Don’t get me wrong – it could be a bit of a hidden gem with impeccable underpinnings (in which case, it should have no problem earning an annual ticket anyway). But, given the choice between one old car that’s been looked at on a ramp and has a record of all its little foibles, or one that doesn’t, which would you go for? I didn’t think rolling MoT exemption was a great idea when it was first announced 18 months ago because of all the safety implications, but on this occasion it’s about appealing to my wallet, rather than my conscience. An old car with an MoT, to my mind at least, is better value than one without.

So I’ll continue with my adventures through the car ads for now, thanks. Speaking of which, anyone thinking of flogging a Reliant Scimitar?

I admit it. I am a used car junkie

The internet is full of temptingly priced used cars

IT’S NOT often Tinie Tempah and I agree on something. It’s true that – like our rapper friend – I’ve been to Southampton but never to Scunthorpe (but I wonder if Tinie’s ever been to Southport). But other than that we move in very different circles. 

But Britain’s best known Lamborghini Huracán owner does, as it transpires from watching the telly the other night, have one weird passion in common. I’m wondering if he can be appointed honourary president of Classified Adsaholic Anonymous.

I’ve always been an addict, hooked on the idea that a lightly used Audi S8 for four grand or a laggy-looking Porsche Boxster for about the same is only a phone call away. Sometimes I’d act on my impulses, picking out obscure-looking deals I’d found on the internet or through scouring the classifieds pages in The Champion.

For a while I thought I’d kicked the habit, content that a daily fix of a £1000 Mazda MX-5, a Toyota Avensis that cost £900 and various classic cars that always seem to cost more money than you’d imagine would be more than enough.

But then I downloaded Tinie Tempah’s recommended legal high for used car junkies – the Auto Trader app – and I have to admit it’s on the verge of ruining my life. The giddy, childlike thrill of flicking through coarse pages chock-full of reasonably priced used cars, so cruelly robbed from us when the weekly magazine went out of print four years ago, is back.

But whereas the joy of used car classifieds used to come from spotting the obscure bargain buried within 20 pages of blurry pictures, FSHs and ONOs, nowadays it’s all about setting ridiculous search parameters and seeing what the internet comes back with. Want to know what the best four-door saloon for under £1500 is within a five-mile radius of Skelmersdale? Or Ormskirk’s best five-grand sports car? Bet you do now. 

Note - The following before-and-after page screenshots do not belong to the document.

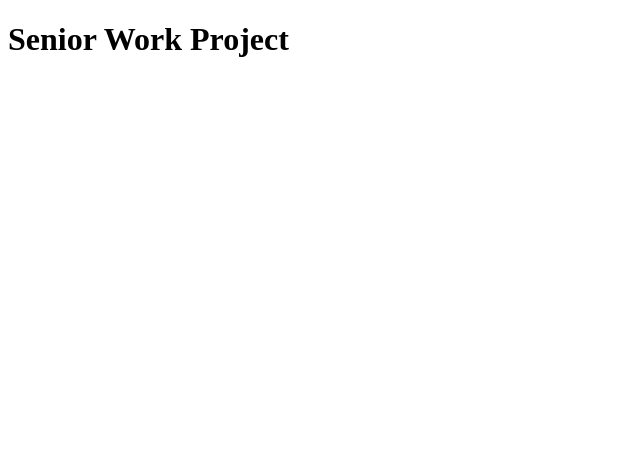
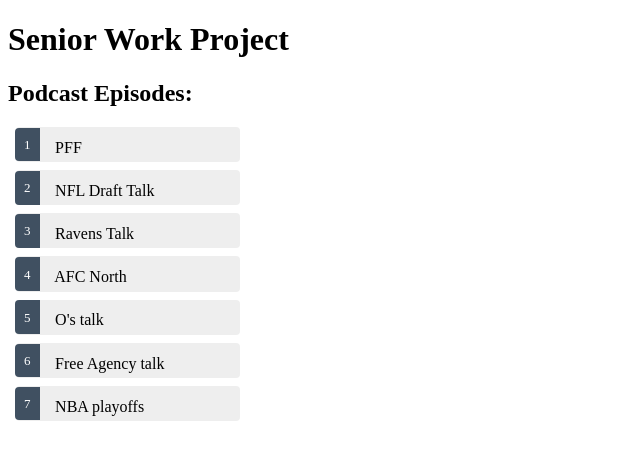
Before and after one commit to henrygeller02/podcast_website, an Angular app: page / in a window 1280 px wide. Shown: the top 460 px of the page, without its empty margins (0-640 px from the left). Built offline with nearby package versions, Linux system fonts and the light colour scheme.

Commit message:
day 1 work
Basic angular from tour of heroes in

```diff
--- a/src/app/app.component.html
+++ b/src/app/app.component.html
@@ -1 +1,2 @@
 <h1>{{title}}</h1>
+<app-episodes></app-episodes>
--- /dev/null
+++ b/src/app/episodelist.ts
@@ -0,0 +1,10 @@
+import { Episode } from './episodetemp';
+export const EPISODES: Episode[] = [
+    { id: 1, name: 'PFF', url:'' },
+    { id: 2, name: 'NFL Draft Talk', url:'' },
+    { id: 3, name: 'Ravens Talk', url:'' },
+    { id: 4, name: 'AFC North', url:'' },
+    { id: 5, name: 'O\'s talk', url:'' },
+    { id: 6, name: 'Free Agency talk', url:'' },
+    { id: 7, name: 'NBA playoffs', url:'' },
+  ];
--- a/src/app/episodes/episodes.component.css
+++ b/src/app/episodes/episodes.component.css
@@ -0,0 +1,52 @@
+/* HeroesComponent's private CSS styles */
+.heroes {
+    margin: 0 0 2em 0;
+    list-style-type: none;
+    padding: 0;
+    width: 15em;
+  }
+  .heroes li {
+    cursor: pointer;
+    position: relative;
+    left: 0;
+    background-color: #EEE;
+    margin: .5em;
+    padding: .3em 0;
+    height: 1.6em;
+    border-radius: 4px;
+  }
+  .heroes li:hover {
+    color: #2c3a41;
+    background-color: #e6e6e6;
+    left: .1em;
+  }
+  .heroes li.selected {
+    background-color: black;
+    color: white;
+  }
+  .heroes li.selected:hover {
+    background-color: #505050;
+    color: white;
+  }
+  .heroes li.selected:active {
+    background-color: black;
+    color: white;
+  }
+  .heroes .badge {
+    display: inline-block;
+    font-size: small;
+    color: white;
+    padding: 0.8em 0.7em 0 0.7em;
+    background-color:#405061;
+    line-height: 1em;
+    position: relative;
+    left: -1px;
+    top: -4px;
+    height: 1.8em;
+    margin-right: .8em;
+    border-radius: 4px 0 0 4px;
+  }
+
+  input {
+    padding: .5rem;
+  }
--- a/src/app/episodes/episodes.component.html
+++ b/src/app/episodes/episodes.component.html
@@ -1 +1,17 @@
-<p>episodes works!</p>
+<h2>Podcast Episodes:</h2>
+<ul class="heroes">
+    <li *ngFor="let episode of episodes"
+    [class.selected] = "episode === selectedEpisode"
+    (click)="onSelect(episode)">
+    <span class="badge">{{episode.id}}</span> {{episode.name}}
+  </li>
+</ul>
+
+
+<div *ngIf="selectedEpisode">
+
+    <h2>{{selectedEpisode.name | uppercase}} Details</h2>
+    <div><span>id: </span>{{selectedEpisode.id}}</div>
+    <div><span>name: </span>{{selectedEpisode.name}} </div>
+    <div><span>url: </span>{{selectedEpisode.url}}</div>
+  </div>
--- a/src/app/episodes/episodes.component.ts
+++ b/src/app/episodes/episodes.component.ts
@@ -1,4 +1,6 @@
 import { Component, OnInit } from '@angular/core';
+import { Episode } from '../episodetemp';
+import { EPISODES } from '../episodelist';
 
 @Component({
   selector: 'app-episodes',
@@ -7,9 +9,17 @@
 })
 export class EpisodesComponent implements OnInit {
 
+episodes = EPISODES;
+selectedEpisode?: Episode;
+
   constructor() { }
 
   ngOnInit(): void {
   }
 
+
+  onSelect(episode: Episode): void {
+  this.selectedEpisode = episode;
+  }
+
 }
--- /dev/null
+++ b/src/app/episodetemp.ts
@@ -0,0 +1,5 @@
+export interface Episode {
+    id: number;
+    name: string;
+    url: string;
+  }
```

It’s weirdly addictive, but it does have its plus side; the more you do it the more likely you are to end up with a corking used car bargain. You end up getting to know the prices, what the faults are with various models and which dodgy brand of alloy wheels owners end up fitting to them, and ultimately knowledge is power. It’s much harder to get ripped off by an unscrupulous seller when you’re a Classified Adsaholic who knows exactly what a 2003 Volkswagen Golf 1.6 Match with five doors, service history and 99,000 on the clock is worth.

So give it a go – you won’t regret it. If you end up buying something, blame Tinie Tempah.